### What is required
A word-for-word copy of the records that follow is needed, with every picture omitted.

### Dataset
☆ ☆ ☆
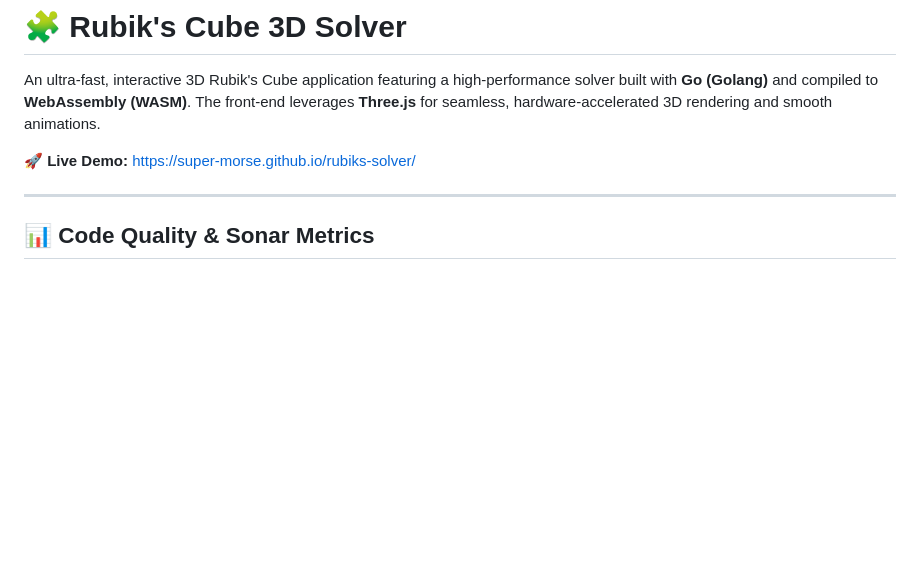
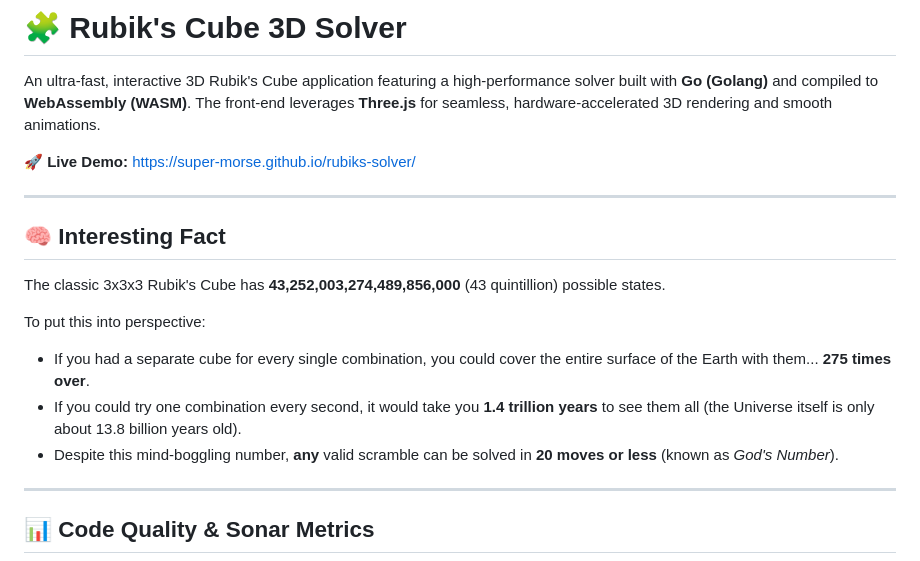
Before and after one commit to Smira87/rubiks-solver, a Markdown page: README.md, the part around the change. GitHub-like rendering; blank space fills up the shorter version.

Commit message:
interesting fact: add interesting fact to a README

```diff
--- a/README.md
+++ b/README.md
@@ -3,6 +3,17 @@
 An ultra-fast, interactive 3D Rubik's Cube application featuring a high-performance solver built with **Go (Golang)** and compiled to **WebAssembly (WASM)**. The front-end leverages **Three.js** for seamless, hardware-accelerated 3D rendering and smooth animations.
 
 🚀 **Live Demo:** [https://super-morse.github.io/rubiks-solver/](https://super-morse.github.io/rubiks-solver/)
+
+---
+
+## 🧠 Interesting Fact
+
+The classic 3x3x3 Rubik's Cube has **43,252,003,274,489,856,000** (43 quintillion) possible states.
+
+To put this into perspective:
+* If you had a separate cube for every single combination, you could cover the entire surface of the Earth with them... **275 times over**.
+* If you could try one combination every second, it would take you **1.4 trillion years** to see them all (the Universe itself is only about 13.8 billion years old).
+* Despite this mind-boggling number, **any** valid scramble can be solved in **20 moves or less** (known as *God's Number*).
 
 ---
 
```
☆ ☆ ☆
### Exercise solution
Before and after one commit to Smira87/rubiks-solver, a Markdown page: README.md, the part around the change. GitHub-like rendering; blank space fills up the shorter version.

Commit message:
interesting fact: add interesting fact to a README

```diff
--- a/README.md
+++ b/README.md
@@ -3,6 +3,17 @@
 An ultra-fast, interactive 3D Rubik's Cube application featuring a high-performance solver built with **Go (Golang)** and compiled to **WebAssembly (WASM)**. The front-end leverages **Three.js** for seamless, hardware-accelerated 3D rendering and smooth animations.
 
 🚀 **Live Demo:** [https://super-morse.github.io/rubiks-solver/](https://super-morse.github.io/rubiks-solver/)
+
+---
+
+## 🧠 Interesting Fact
+
+The classic 3x3x3 Rubik's Cube has **43,252,003,274,489,856,000** (43 quintillion) possible states.
+
+To put this into perspective:
+* If you had a separate cube for every single combination, you could cover the entire surface of the Earth with them... **275 times over**.
+* If you could try one combination every second, it would take you **1.4 trillion years** to see them all (the Universe itself is only about 13.8 billion years old).
+* Despite this mind-boggling number, **any** valid scramble can be solved in **20 moves or less** (known as *God's Number*).
 
 ---
 
```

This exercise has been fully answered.